## [Supplied entries]
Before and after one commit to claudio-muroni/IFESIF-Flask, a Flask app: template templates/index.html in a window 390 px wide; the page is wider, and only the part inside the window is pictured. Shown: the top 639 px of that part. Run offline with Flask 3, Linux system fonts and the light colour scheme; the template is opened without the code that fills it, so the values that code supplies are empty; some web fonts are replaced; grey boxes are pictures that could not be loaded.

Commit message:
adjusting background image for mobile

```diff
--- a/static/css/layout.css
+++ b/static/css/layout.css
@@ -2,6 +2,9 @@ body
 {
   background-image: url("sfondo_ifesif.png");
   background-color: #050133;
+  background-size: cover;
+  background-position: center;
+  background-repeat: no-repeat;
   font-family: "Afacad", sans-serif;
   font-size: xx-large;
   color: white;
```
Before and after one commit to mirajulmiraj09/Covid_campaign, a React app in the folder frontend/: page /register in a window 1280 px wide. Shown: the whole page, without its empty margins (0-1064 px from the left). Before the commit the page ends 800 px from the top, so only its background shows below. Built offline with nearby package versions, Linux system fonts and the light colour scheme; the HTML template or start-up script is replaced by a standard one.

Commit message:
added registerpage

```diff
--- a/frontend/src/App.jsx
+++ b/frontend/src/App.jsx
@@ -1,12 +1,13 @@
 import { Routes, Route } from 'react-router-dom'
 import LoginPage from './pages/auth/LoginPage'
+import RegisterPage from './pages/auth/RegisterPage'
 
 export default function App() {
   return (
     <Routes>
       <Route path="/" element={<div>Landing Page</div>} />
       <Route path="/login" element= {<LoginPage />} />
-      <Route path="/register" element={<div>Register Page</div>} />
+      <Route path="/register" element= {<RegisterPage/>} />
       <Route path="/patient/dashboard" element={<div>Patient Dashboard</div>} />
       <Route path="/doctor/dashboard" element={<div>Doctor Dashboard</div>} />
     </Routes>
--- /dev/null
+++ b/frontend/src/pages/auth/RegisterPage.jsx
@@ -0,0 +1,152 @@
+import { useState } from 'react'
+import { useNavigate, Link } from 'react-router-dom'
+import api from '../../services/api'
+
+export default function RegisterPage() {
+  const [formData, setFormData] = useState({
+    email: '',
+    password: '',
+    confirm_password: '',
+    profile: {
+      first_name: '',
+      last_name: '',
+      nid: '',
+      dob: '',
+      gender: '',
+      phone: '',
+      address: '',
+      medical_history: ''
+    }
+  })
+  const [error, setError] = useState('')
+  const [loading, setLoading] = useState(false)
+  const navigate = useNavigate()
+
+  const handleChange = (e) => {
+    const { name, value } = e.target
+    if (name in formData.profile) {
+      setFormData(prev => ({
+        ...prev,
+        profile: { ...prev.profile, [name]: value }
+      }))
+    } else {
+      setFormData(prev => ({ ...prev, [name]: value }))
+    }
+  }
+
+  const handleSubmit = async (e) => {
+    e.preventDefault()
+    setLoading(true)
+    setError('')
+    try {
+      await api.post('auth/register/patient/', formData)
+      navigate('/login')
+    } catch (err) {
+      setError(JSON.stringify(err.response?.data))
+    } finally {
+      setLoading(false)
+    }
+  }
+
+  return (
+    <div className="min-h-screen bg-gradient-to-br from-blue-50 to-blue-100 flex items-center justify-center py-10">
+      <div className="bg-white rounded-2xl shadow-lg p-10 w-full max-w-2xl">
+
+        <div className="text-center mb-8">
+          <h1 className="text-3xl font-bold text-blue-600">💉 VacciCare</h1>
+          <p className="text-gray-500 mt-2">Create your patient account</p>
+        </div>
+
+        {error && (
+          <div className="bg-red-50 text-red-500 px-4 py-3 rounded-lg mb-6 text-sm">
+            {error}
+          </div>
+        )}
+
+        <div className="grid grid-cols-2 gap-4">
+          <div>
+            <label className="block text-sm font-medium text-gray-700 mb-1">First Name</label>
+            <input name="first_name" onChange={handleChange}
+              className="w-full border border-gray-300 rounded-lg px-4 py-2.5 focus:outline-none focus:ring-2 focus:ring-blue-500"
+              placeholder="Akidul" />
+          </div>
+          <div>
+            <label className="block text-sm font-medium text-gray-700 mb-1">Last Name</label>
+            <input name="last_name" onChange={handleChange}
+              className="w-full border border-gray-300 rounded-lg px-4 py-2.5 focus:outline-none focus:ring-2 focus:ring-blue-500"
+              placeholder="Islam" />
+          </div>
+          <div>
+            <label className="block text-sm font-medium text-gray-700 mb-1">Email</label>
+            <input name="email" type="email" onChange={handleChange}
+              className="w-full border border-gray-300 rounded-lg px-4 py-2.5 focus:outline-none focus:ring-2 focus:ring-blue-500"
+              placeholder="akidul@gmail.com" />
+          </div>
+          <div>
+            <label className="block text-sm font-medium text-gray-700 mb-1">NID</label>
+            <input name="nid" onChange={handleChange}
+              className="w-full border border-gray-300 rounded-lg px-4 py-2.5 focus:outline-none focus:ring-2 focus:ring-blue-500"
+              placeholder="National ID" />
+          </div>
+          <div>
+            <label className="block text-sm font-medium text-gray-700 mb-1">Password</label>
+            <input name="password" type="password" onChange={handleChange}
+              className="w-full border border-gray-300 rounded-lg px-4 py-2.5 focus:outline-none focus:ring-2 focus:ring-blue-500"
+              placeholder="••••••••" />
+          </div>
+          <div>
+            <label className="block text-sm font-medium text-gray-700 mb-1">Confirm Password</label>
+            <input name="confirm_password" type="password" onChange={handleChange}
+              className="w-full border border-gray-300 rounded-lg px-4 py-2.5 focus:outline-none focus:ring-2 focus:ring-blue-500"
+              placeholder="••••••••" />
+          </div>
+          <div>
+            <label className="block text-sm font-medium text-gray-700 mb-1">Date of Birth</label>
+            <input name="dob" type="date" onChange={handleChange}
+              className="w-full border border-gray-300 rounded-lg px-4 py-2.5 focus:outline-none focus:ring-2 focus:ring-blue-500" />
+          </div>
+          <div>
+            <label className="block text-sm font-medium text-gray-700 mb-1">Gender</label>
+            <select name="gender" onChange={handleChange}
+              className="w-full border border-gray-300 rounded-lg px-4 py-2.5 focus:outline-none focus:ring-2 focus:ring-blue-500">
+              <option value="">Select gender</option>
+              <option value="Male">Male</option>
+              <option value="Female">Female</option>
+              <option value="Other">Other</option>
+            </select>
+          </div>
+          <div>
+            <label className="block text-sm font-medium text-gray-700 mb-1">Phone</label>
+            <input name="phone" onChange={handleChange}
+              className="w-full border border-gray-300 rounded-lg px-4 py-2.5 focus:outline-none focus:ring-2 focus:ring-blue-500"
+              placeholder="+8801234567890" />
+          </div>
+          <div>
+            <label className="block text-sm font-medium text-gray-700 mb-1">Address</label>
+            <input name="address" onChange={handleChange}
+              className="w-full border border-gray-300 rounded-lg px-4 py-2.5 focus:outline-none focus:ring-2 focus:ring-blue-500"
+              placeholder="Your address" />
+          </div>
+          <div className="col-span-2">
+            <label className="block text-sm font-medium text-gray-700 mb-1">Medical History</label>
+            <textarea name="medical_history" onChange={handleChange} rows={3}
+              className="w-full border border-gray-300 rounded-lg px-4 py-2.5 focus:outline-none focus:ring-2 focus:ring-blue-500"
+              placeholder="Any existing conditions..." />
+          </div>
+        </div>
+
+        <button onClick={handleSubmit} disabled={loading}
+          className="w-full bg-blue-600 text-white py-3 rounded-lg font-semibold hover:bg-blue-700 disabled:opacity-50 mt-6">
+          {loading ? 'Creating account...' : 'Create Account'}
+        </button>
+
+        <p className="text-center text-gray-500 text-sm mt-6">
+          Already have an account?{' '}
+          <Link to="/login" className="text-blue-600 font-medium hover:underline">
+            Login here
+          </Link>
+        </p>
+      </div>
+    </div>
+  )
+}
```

## [Your objective]
Every line in the listing above that mentions "Routes" should be returned.

## [Output]
 import { Routes, Route } from 'react-router-dom'
     <Routes>
     </Routes>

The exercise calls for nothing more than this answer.